Brewers Association (BA) President and CEO Bob Pease today announced the formation of the Brewing Respect and Unity (BRU) Coalition to combat sexual harassment and discrimination in the coffee industry. beer.
“COVID-19 is not the only disease that has afflicted our communities, harmed our businesses and our employees,” Pease said in the opening address for the first general session of the 2021 Craft Brewers Conference (CBC ) in Denver. “We as a community – and we are by no means alone in this – have suffered under the cloud of racism, sexism, discrimination based on gender identity, sexual harassment, even assault, for far too long.
“This scourge of discrimination has embittered and held us back as a community, as individual businesses, and as human beings,” he continued. “It’s time for a revival. »
BAs in the formation of the BRU Coalition joining are the Master Brewers Association of the Americas (MBAA), the American Society of Brewing Chemists (ASBC), the Rose Boots Society and the Cicerone Certification Program.
The BRU Coalition aims to drive change by “adopting a set of industry-wide best practices proven to reduce harassment, discrimination and violence” and “compiling and sharing tools and resources that enable industry members to adopt best practices,” according to a press release.
“This is just the beginning,” Pease said. “The coalition is a long-term commitment to providing industry-wide best practices to build a growing community that is fair, safe and inclusive.”
Nearly 2,000 members of the combined BRU Coalition organizations participated in a three-part training on sexual harassment organized by the BA in May, June and July. The BA has also negotiated discounted rates for its members with WeVow, which offers sexual harassment prevention training, HR advice and a harassment reporting platform.
CBC includes six sessions of the “Bystander Challenge” workshop, an educational session hosted by the National Conflict Resolution Center that aims to teach participants “how to have empowering conversations in a way that demonstrates respect, inclusion and dignity of all involved” regarding workplace harassment.
The formation of the BRU coalition comes after several months of addressing the harassment, discrimination and violence that women and people identifying as women working in the beer industry have faced. The discovery of thousands of stories of women in beer from around the world on the Instagram accounts of Brienne Allan (@ratmagnet) and @EmboldenActForward started in May.
Following the revelations, the founders and executives of several prominent craft breweries have resigned, including Pennsylvania’s Tired Hands, California’s Modern Times, Massachusetts’ Lord Hobo and Wormtown, as well as smaller breweries and beer-related organizations. , such as Pollyanna Brewing of Illinois. and Connecticut Valley Brewing of Connecticut. Other breweries and organizations have shared the results of external investigations that revealed employee mistreatment, including Minnesota’s Indeed Brewing.
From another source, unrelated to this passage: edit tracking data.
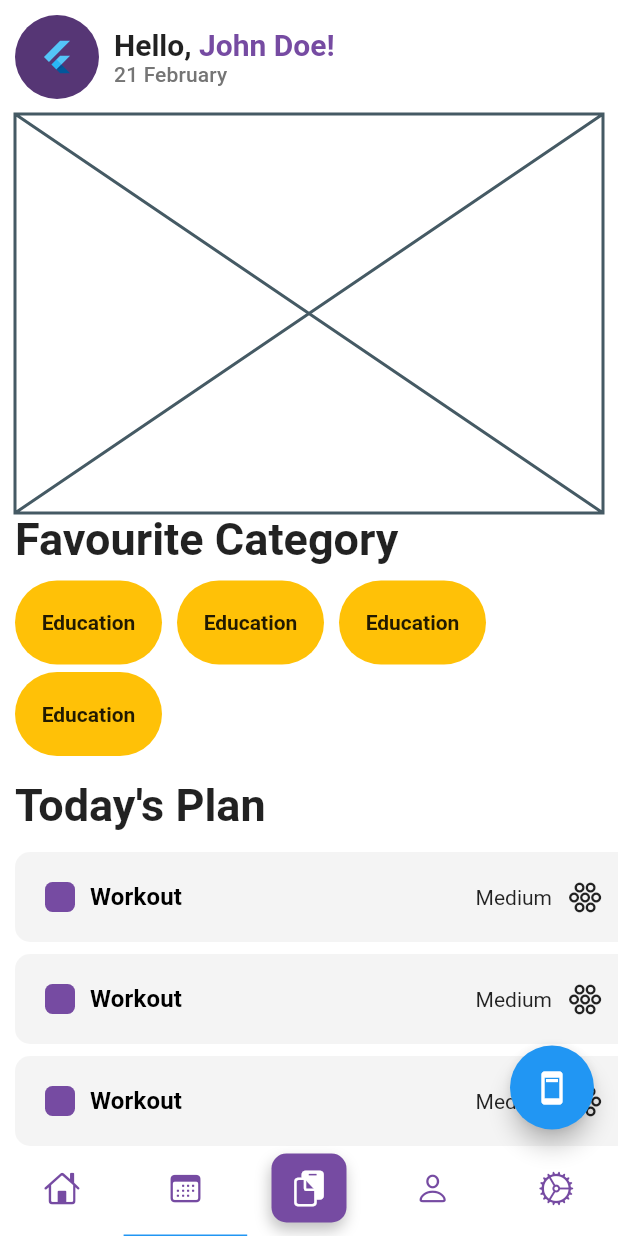
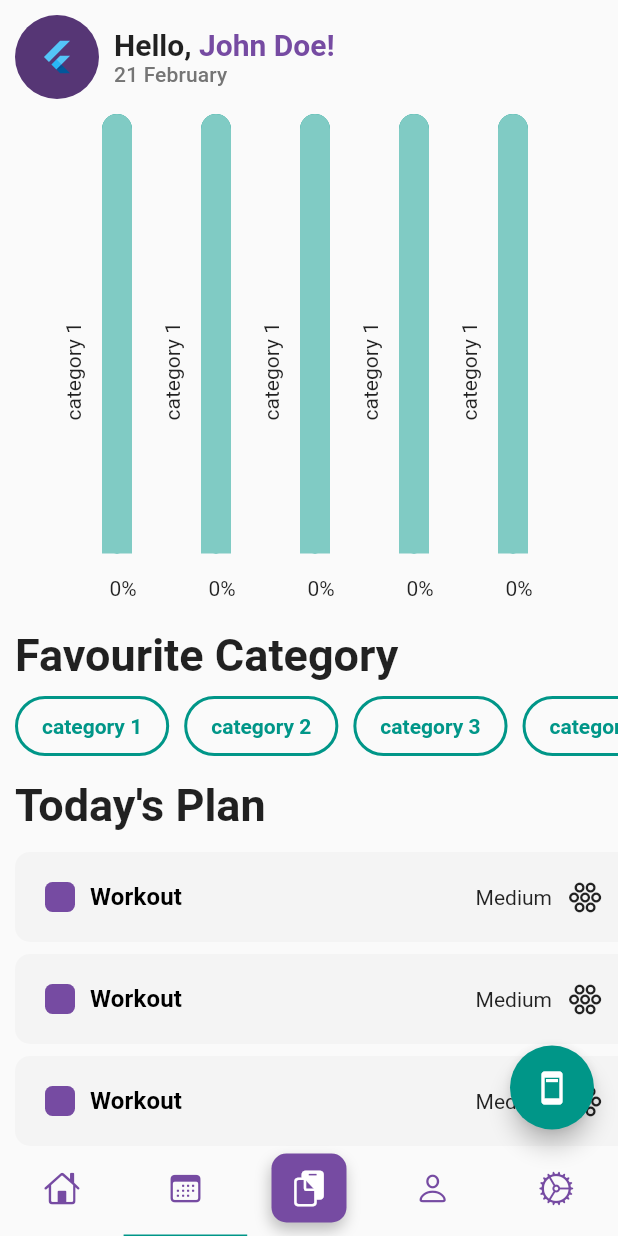
Before and after one commit to Teedari/notez_app, a Flutter app: the screen it shows after launch, item 2 of the bottom bar chosen, on a phone screen of 412 x 824 dp. Run offline on Flutter 3.47's test engine with Material 2 defaults, Android fonts, the phone set to English and light mode, and no system bars; Roboto replaces fonts that are missing (OpenSans, Ubuntu).

Commit message:
almost done with ui

```diff
--- a/lib/Notez/Tabs/home_todo.dart
+++ b/lib/Notez/Tabs/home_todo.dart
@@ -1,3 +1,4 @@
+import 'package:create_notez/Notez/notez_analysis.dart';
 import 'package:flutter/material.dart';
 import '../favourite_task.dart';
 import '../global_widget.dart';
@@ -12,12 +13,7 @@ class HomeTodo extends StatelessWidget {
         crossAxisAlignment: CrossAxisAlignment.start,
         children: [
           myAppBar(context),
-          Expanded(
-            child: Padding(
-              padding: const EdgeInsets.only(right: 10),
-              child: Placeholder(),
-            ),
-          ),
+          NotezAnalyzer(),
           OnGoingTask(),
           TodaysPlan(),
         ],
--- /dev/null
+++ b/lib/Notez/Tabs/notez_view.dart
@@ -0,0 +1,31 @@
+import 'package:create_notez/Notez/widgets/category_buttons.dart';
+import 'package:flutter/foundation.dart';
+import 'package:flutter/material.dart';
+
+class NotezView extends StatelessWidget {
+  @override
+  Widget build(BuildContext context) {
+    return Container(
+      padding: EdgeInsets.only(top: 20, left: 20),
+      child: Column(
+        children: [
+          Container(
+            width: double.infinity,
+            height: 40,
+            child: ListView.builder(
+              scrollDirection: Axis.horizontal,
+              itemCount: 5,
+              itemBuilder: (context, index) {
+                return Container(
+                  child: CatergoryButtons(
+                    index: index + 1,
+                  ),
+                );
+              },
+            ),
+          )
+        ],
+      ),
+    );
+  }
+}
--- a/lib/Notez/favourite_task.dart
+++ b/lib/Notez/favourite_task.dart
@@ -1,94 +1,28 @@
+import '../Notez/widgets/category_buttons.dart';
 import 'package:flutter/material.dart';
 
 import 'global_widget.dart';
-import 'ongoing_card.dart';
 
 class OnGoingTask extends StatelessWidget {
   @override
   Widget build(BuildContext context) {
-    final width = (MediaQuery.of(context).size.width - 20) * (1 / 4);
     return Container(
       child: Column(
         crossAxisAlignment: CrossAxisAlignment.start,
-        // mainAxisAlignment: MainAxisAlignment.start,
         children: [
           Label1(label: 'Favourite Category'),
           SizedBox(height: 10),
-          Wrap(
-            spacing: 10,
-            runSpacing: 5,
-            children: [
-              Container(
-                width: width,
-                decoration: BoxDecoration(
-                    color: Colors.amber,
-                    borderRadius: BorderRadius.circular(30)),
-                padding: EdgeInsets.symmetric(
-                  vertical: 20,
-                ),
-                child: Center(
-                  child: Text(
-                    'Education',
-                    style: TextStyle(
-                      fontWeight: FontWeight.bold,
-                    ),
-                  ),
-                ),
+          Container(
+            width: double.infinity,
+            height: 40,
+            child: ListView(
+              scrollDirection: Axis.horizontal,
+              children: List.generate(
+                5,
+                (index) => CatergoryButtons(index: index + 1),
               ),
-              Container(
-                width: width,
-                decoration: BoxDecoration(
-                    color: Colors.amber,
-                    borderRadius: BorderRadius.circular(30)),
-                padding: EdgeInsets.symmetric(
-                  vertical: 20,
-                ),
-                child: Center(
-                  child: Text(
-                    'Education',
-                    style: TextStyle(
-                      fontWeight: FontWeight.bold,
-                    ),
-                  ),
-                ),
-              ),
-              Container(
-                width: width,
-                decoration: BoxDecoration(
-                    color: Colors.amber,
-                    borderRadius: BorderRadius.circular(30)),
-                padding: EdgeInsets.symmetric(
-                  vertical: 20,
-                ),
-                child: Center(
-                  child: Text(
-                    'Education',
-                    style: TextStyle(
-                      fontWeight: FontWeight.bold,
-                    ),
-                  ),
-                ),
-              ),
-              Container(
-                width: width,
-                decoration: BoxDecoration(
-                    color: Colors.amber,
-                    borderRadius: BorderRadius.circular(30)),
-                padding: EdgeInsets.symmetric(
-                  vertical: 20,
-                ),
-                child: Center(
-                  child: Text(
-                    'Education',
-                    style: TextStyle(
-                      fontWeight: FontWeight.bold,
-                    ),
-                  ),
-                ),
-              ),
-            ],
+            ),
           )
-          // OngoingCardUI()
         ],
       ),
     );
--- /dev/null
+++ b/lib/Notez/notez_analysis.dart
@@ -0,0 +1,103 @@
+import 'package:flutter/material.dart';
+
+class NotezAnalyzer extends StatefulWidget {
+  @override
+  _NotezAnalyzerState createState() => _NotezAnalyzerState();
+}
+
+class _NotezAnalyzerState extends State<NotezAnalyzer> {
+  var landScape = true;
+  @override
+  Widget build(BuildContext context) {
+    return Expanded(child: LayoutBuilder(builder: (context, constraints) {
+      return Container(
+        child: Padding(
+          padding: const EdgeInsets.only(right: 10),
+          child: Row(
+            crossAxisAlignment: CrossAxisAlignment.center,
+            mainAxisAlignment: MainAxisAlignment.center,
+            children: [
+              NewWidget(constraints: constraints),
+              NewWidget(constraints: constraints),
+              NewWidget(constraints: constraints),
+              NewWidget(constraints: constraints),
+              NewWidget(constraints: constraints),
+            ],
+          ),
+        ),
+      );
+    }));
+  }
+}
+
+class NewWidget extends StatelessWidget {
+  final BoxConstraints constraints;
+  const NewWidget({
+    Key key,
+    this.constraints,
+  }) : super(key: key);
+
+  @override
+  Widget build(BuildContext context) {
+    // print(constraints.maxHeight);
+    final barHeight = constraints.maxHeight - 50;
+    return Container(
+      height: constraints.maxHeight,
+      child: Row(
+        children: [
+          RotatedBox(quarterTurns: -1, child: Text('category 1')),
+          Container(
+            width: 50,
+            child: Stack(
+              children: [
+                Positioned(
+                  bottom: 2,
+                  left: 0,
+                  right: 0,
+                  child: Container(
+                    width: 50,
+                    height: 50,
+                    decoration: BoxDecoration(
+                      // color: Colors.teal[200],
+                      shape: BoxShape.circle,
+                    ),
+                    child: Center(child: Text('0%')),
+                  ),
+                ),
+                Positioned(
+                  top: 0,
+                  right: 19,
+                  child: Container(
+                    width: 20,
+                    height: barHeight,
+                    child: Stack(
+                      children: [
+                        Container(
+                          // color: Colors.teal,
+                          decoration: BoxDecoration(
+                              color: Colors.teal,
+                              borderRadius: BorderRadius.circular(10)),
+                        ),
+                        FractionallySizedBox(
+                          heightFactor: 1,
+                          child: Container(
+                            decoration: BoxDecoration(
+                                color: Colors.teal[200],
+                                borderRadius: BorderRadius.only(
+                                  topLeft: Radius.circular(10),
+                                  topRight: Radius.circular(10),
+                                )),
+                          ),
+                        )
+                      ],
+                    ),
+                  ),
+                ),
+              ],
+            ),
+          ),
+        ],
+      ),
+    );
+  }
+}
--- a/lib/Notez/splash_screen.dart
+++ b/lib/Notez/splash_screen.dart
@@ -10,8 +10,9 @@ class NotezApp extends StatelessWidget {
         primaryColor: Color(0xFF764ba2),
         primaryColorLight: Color(0xFFC489FF),
         primaryColorDark: Color(0xFF563675),
+        accentColor: Colors.teal,
         fontFamily: 'Ubuntu',
-        scaffoldBackgroundColor: Colors.white,
+        // scaffoldBackgroundColor: Colors.white,
       ),
       // darkTheme: ThemeData.dark(),
       // themeMode: ThemeMode.dark,
--- a/lib/Notez/todo_base.dart
+++ b/lib/Notez/todo_base.dart
@@ -1,3 +1,4 @@
+import 'package:create_notez/Notez/Tabs/notez_view.dart';
 import 'package:flutter/cupertino.dart';
 import 'package:flutter/material.dart';
 
@@ -81,12 +82,10 @@ class _BaseWidgetState extends State<BaseWidget> {
         body: SafeArea(
           child: TabBarView(
             children: [
+              NotezView(),
+              HomeTodo(),
               TodoSettings(),
-              HomeTodo(),
               TodoList(),
-              Center(
-                child: Text('Tab 2'),
-              ),
               Center(
                 child: Text('Tab 4'),
               ),
--- /dev/null
+++ b/lib/Notez/widgets/category_buttons.dart
@@ -0,0 +1,35 @@
+import 'package:flutter/material.dart';
+
+class CatergoryButtons extends StatelessWidget {
+  final int index;
+  const CatergoryButtons({
+    Key key,
+    this.index,
+  }) : super(key: key);
+
+  @override
+  Widget build(BuildContext context) {
+    return Container(
+      // width: 80,
+      decoration: BoxDecoration(
+          border: Border.all(color: Colors.teal, width: 2),
+          // color: Colors.teal,
+          borderRadius: BorderRadius.circular(30)),
+      // padding: EdgeInsets.symmetric(vertical: 10, horizontal: 10),
+      margin: EdgeInsets.only(right: 10),
+      // margin: EdgeInsets.symmetric(horizontal: 5),
+      child: FlatButton(
+        onPressed: () {},
+        // child: FittedBox(
+        child: Text(
+          'category $index',
+          style: TextStyle(
+            color: Colors.teal[500],
+            fontWeight: FontWeight.bold,
+          ),
+        ),
+      ),
+      // ),
+    );
+  }
+}
```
Cicerone, which is among the organizations leading the BRU coalition, released the findings of an external investigation and accepted the resignation of an employee named in stories shared by Allan. In addition to this employee’s behavior, the investigation also cited problematic quotes from an employee identified as “Employee X”, noting that for said employee “further training (or coaching) is warranted, but not necessarily disciplinary” . Employee X told Hartrick Employment Law, which conducted the investigation, that he regretted making those comments in 2010 and would not make them again today.
The investigation included a quote from employee X included in a History of the Chicago Tribune 2010who attributes it to founder and global director Ray Daniels.
“We are certainly aware of what Cicerone went through; we read the investigation, read the report,” Pease told Brewbound. “I’ve known Ray for a very, very long time and I know he takes this very, very seriously, so we’re proud to have them involved.”
The BA hopes to add other beer industry trade groups, such as the National Beer Wholesalers Association, to the BRU Coalition.
“We would like to involve people from a wholesaler community because a lot is happening in the field,” Pease said. “The more people we include, the easier it will be to impact change.”
We invite you to the call for an industry wake-up call was echoed by Virginia Morrison, co-founder and CEO of San Diego-based Second Chance Beer Company and co-chair of the diversity, equity and the inclusion of the BA.
“We are at an inflection point – we can and must come together and be better,” Morrison said during his address to the General Session. “We need to come together, talk to each other, listen to each other, understand and learn from each other, educate each other, not just on social media, maybe read books.”
Morrison called on white men, who make up the bulk of BA members, to speak out against injustice and mistreatment.
“Please know that we can’t do this without you,” she said. “You still hold a lot of power, and we need you to stand up, speak up, plead and stand up for those of us who don’t have your power, just like you would your mother, your brother, your best friend. , your partner.”
Morrison praised Allan’s efforts to expose misogyny and misconduct in the industry, and admired “the courage and bravery it took to lead this charge.” »
BA Board Chairman Dan Kleban, co-founder of Maine-headquartered Freeport, Maine Beer Company, also implored BA members to speak out against injustice or abuse within the company. ‘industry.
“We need to be responsible for the actions of our industry and hold ourselves and our fellow brewers accountable,” he said. “Creating lasting, lasting change, however, is neither quick nor easy, and it shouldn’t be, but that shouldn’t discourage us.”